Trustees could make Cal Poly for the rich and out of staters
May 4, 2012
Cal Poly could become a campus for the children of wealthier families under the terms of an agenda item for the California State University Trustees meeting on Tuesday.
Trustees are to discuss cost-cutting measures that include turning one or two of the CSU system’s 23 campuses into charter universities. The move would free up money for the remaining universities as the charter universities became self-funding. The charter universities would rely on donations, a higher percentage of out-of-state students who pay higher fees and high tuition and fees, the board agenda reads.
“A charter campus would necessarily serve a student population with a higher income base, and the resources going to the campus would likely be much more than to other campuses,” the agenda says. “The charter campus would increase the inequity among the campuses and tend to favor the ‘haves’ over the ‘have nots.’ ”
If the CSU elects to transform one or more of the CSU system’s 23 campuses into charter schools, the two most likely candidates would be California Polytechnic State University in San Luis Obispo and San Diego State University, California Faculty Association spokesperson Alice Sunshine said.
Sen. Leland Yee (D-San Francisco), an outspoken critic of of the CSU administration, has criticized the CSU administration for finding new and creative ways to increase salaries for administrators while “students and workers suffer.”
“This demonstrates more misplaced priorities by the CSU administration,” Yee said in an email. “CSU is a public institution designed to serve all Californians, and not just the elite. Moving towards a charter school model will further displace students and likely raise tuition.”
State funding would be freed up to be used at other campuses, the agenda item reads.
The plan “would be to zero out state support for a campus and set the tuition high enough at the campus to cover the costs of operations,” the agenda says. “Moving in such a direction would require selecting a campus: a) with a distinctive mission that reaches beyond a given region; and b) with a student population with a modest need for financial aid.”
CSU spokesperson Claudia Keith discounted the likelihood of the conversion of any California State University.

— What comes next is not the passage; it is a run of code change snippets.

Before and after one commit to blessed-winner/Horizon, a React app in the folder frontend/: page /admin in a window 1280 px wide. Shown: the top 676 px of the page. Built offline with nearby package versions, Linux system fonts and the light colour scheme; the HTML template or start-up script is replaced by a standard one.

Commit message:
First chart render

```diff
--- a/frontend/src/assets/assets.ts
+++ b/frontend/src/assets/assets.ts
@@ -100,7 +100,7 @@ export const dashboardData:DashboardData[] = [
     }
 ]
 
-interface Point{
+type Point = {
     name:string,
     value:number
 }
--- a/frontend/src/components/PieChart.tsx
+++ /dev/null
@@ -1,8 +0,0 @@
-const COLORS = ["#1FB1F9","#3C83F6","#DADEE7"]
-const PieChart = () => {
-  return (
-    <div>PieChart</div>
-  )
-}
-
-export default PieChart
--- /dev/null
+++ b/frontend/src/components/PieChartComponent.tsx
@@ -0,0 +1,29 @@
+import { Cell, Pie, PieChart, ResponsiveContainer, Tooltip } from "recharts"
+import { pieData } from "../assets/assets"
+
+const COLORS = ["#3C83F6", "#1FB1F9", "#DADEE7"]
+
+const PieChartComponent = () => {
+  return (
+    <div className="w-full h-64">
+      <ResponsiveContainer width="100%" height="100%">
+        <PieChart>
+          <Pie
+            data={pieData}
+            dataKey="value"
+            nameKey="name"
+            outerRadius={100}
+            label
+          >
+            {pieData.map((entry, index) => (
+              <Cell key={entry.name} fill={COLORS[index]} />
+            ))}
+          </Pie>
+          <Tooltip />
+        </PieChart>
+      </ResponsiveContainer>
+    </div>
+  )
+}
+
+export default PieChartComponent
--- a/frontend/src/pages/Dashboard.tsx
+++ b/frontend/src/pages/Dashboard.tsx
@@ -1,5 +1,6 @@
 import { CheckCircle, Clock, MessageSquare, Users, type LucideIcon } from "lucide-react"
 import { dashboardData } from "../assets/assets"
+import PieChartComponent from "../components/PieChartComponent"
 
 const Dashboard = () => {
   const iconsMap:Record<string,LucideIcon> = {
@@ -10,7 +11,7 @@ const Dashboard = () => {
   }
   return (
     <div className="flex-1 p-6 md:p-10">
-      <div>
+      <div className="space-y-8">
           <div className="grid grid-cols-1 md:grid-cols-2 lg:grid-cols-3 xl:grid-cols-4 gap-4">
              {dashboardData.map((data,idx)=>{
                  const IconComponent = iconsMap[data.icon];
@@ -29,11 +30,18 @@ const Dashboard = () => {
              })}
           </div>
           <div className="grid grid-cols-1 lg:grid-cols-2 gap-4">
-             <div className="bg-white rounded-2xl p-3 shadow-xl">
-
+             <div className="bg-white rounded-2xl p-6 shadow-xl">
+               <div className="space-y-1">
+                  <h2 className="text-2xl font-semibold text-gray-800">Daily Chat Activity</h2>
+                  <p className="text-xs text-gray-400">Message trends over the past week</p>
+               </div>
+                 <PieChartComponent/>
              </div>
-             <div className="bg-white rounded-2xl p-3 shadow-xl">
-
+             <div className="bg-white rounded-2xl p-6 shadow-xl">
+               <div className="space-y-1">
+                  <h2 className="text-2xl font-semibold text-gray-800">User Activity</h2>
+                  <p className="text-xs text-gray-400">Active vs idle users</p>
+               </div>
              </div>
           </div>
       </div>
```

“They will discuss the pros and cons but I don’t think the board is likely to make any of our schools a charter,” Keith said.
The CSU is budgeting for a $200 million budget reduction in fiscal year 2012-13, the worst case scenario, CSU officials said. Proposed cost reduction plans include shutting down one or more campuses, transferring one or more campuses into private funding by creating charter universities, discontinuing several academic programs, increasing student-faculty ratios, and/or having faculty teach additional classes, according to the agenda.
“We cannot wait until November to put a variety of these things into place,” Keith said.
The agenda item and discussion come five months after Cal Poly officials said a story on the privatization of Cal Poly by CalCoastNews was a fabrication.
CalCoastNews reported in November, on then-Provost Robert Koob’s announcement that the Cal Poly administration was working to privatize the university. Koob spoke at a Retired Faculty Association luncheon with about 50 people in attendance.
“CalPoly is on its way to becoming a private university,” Koob said. “That is where much of the nation is going and that is where CalPoly is going.”
Several attendees, including Tim O’Keefe, a political action chair for the local California Faculty Association and a member of the Retired Faculty Association, questioned Koob’s plans to privatize.
“I think what Koob said was honest and an admission that corporatization is a goal of Cal Poly and the CSU system so they can privatize and make money on the campuses,” O’Keefe said after the meeting. Shortly after the CalCoastNews story appeared, Cal Poly spokesperson Stacia Momburg said that Koob never discussed privatization.
Sunshine pointed out problems California’s kindergarten through 12 grade school districts are having with charter schools. Primarily, that charter students often perform at a lower level than students in traditional public schools.
“Just when something appears not to be working, the CSU tries it,” Sunshine said.
In addition, critics warn that university privatization generally results in much higher tuition costs, less transparency, and fewer low and middle-income students. Also, critics contend academic research by faculty can be influenced by financial interests of donor individuals and corporations.
Cal Poly has already seen the influence of corporate donors. When noted author Michael Pollan was scheduled to make a presentation at Cal Poly, donors to the university complained and threatened to withhold pledges. Pollan’s solo appearance then was turned into a panel discussion with critics of his position given equal time.